Wednesday, October 28, 2020

In the last few months, we have helped some clients to migrate from the on-premise infrastructure to Microsoft Azure. Many of them asked us what the maximum user load that the configuration can support is.

Answering this question is not easy, mostly because it could depend on many factors. Some examples are: how the application has been developed, how it manages user connections or memory, and how many external resources it refers to.

If we do some performance tests, we can have a more precise answer: this test identifies how our application works on a different user workload.

Performance tests are divided further into multiple types, and the most common are load and stress tests. The first type helps identify the maximum load of our application, simulating a high number of concurrent users and determining the application’s operating capacity. The second type, instead, identifies the application reliability under or after a high user workload.

Now, let’s figure out how to implement these kinds of tests: today, many frameworks and services are available for this scope.

I have used a few of them like the following:

  • Web Application Load and Performance Testing
  • Cloud-Based Load Testing from Azure DevOps or Azure App Service
  • Apache JMeter
  • Blazemeter
  • Artillery

For some of our clients, we used the Visual Studio Web Application Load and Performance Testing framework. Unfortunately, this is currently deprecated, and Visual Studio 2019 will be the last version to support it. Despite this bad news, the framework is handy and has an excellent customization level, including a web request recorder and a tool to create a test rig for our tests.

To investigate problems in the sample application, we will collect a few metrics available in the load test results and the Azure App Service metrics overview. Some fundamental metrics are:

  • Time to First Byte (FTTB): it represents the client’s web request waiting time to receive the first content byte from the server. This metric includes the socket connection time, the HTTP request time, and the first-byte receiving time;
  • Page Response Time: it represents the waiting time to receive the server’s entire web response (including all related resources). This metric also includes FTTB;
  • Number of warnings and errors: during the test phase,  we must always check for the number of warnings and errors.
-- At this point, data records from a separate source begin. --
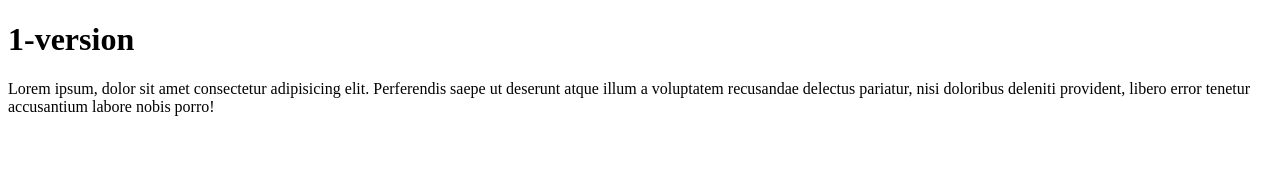
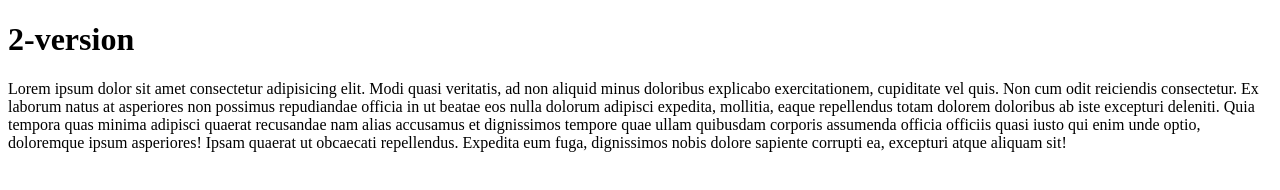
Before and after one commit to zafarkh1/lesson2-2, a plain HTML site: page index.html in a window 1280 px wide. Drawn offline with Linux system fonts and the light colour scheme.

Commit message:
second version

```diff
--- a/index.html
+++ b/index.html
@@ -7,7 +7,7 @@
 	<title>Document</title>
 </head>
 <body>
-	<h1>1-version</h1>
-	<p>Lorem ipsum, dolor sit amet consectetur adipisicing elit. Perferendis saepe ut deserunt atque illum a voluptatem recusandae delectus pariatur, nisi doloribus deleniti provident, libero error tenetur accusantium labore nobis porro!</p>
+	<h1>2-version</h1>
+	<p>Lorem ipsum dolor sit amet consectetur adipisicing elit. Modi quasi veritatis, ad non aliquid minus doloribus explicabo exercitationem, cupiditate vel quis. Non cum odit reiciendis consectetur. Ex laborum natus at asperiores non possimus repudiandae officia in ut beatae eos nulla dolorum adipisci expedita, mollitia, eaque repellendus totam dolorem doloribus ab iste excepturi deleniti. Quia tempora quas minima adipisci quaerat recusandae nam alias accusamus et dignissimos tempore quae ullam quibusdam corporis assumenda officia officiis quasi iusto qui enim unde optio, doloremque ipsum asperiores! Ipsam quaerat ut obcaecati repellendus. Expedita eum fuga, dignissimos nobis dolore sapiente corrupti ea, excepturi atque aliquam sit!</p>
 </body>
 </html>
```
For example, when we use an Azure App Service, we should check for the number of errors like 503 Service Unavailable or SocketException.

In this article, we will demonstrate:

  • How to prepare an Azure App Service for testing purposes;
  • How to record test scenarios;
  • How to configure a test rig to execute scenarios;
  • How to identify and solve bottlenecks.

The sample application is available here and is deployed to an Azure App Service with an S1 plan.

To run a load test, we need a set of test scenarios related to the user’s most used page in our application. Using Visual Studio 2019, we can create a new Web Performance and Load Test Project [Deprecated] project. As the name implies, this type of project has been deprecated and is not present among the available templates in the wizard creation project popup. To enable it, we should use the Visual Studio Installer as in the following figure:

Let’s create the project using the template suggested above, and at the end of the creation, we have a web performance test ready to be recorded. Clicking on the button “Add Recording,” the browser will open with the “Web Test Recorder,” recording all the requests. Once the scenario is completed, click the “Stop” button.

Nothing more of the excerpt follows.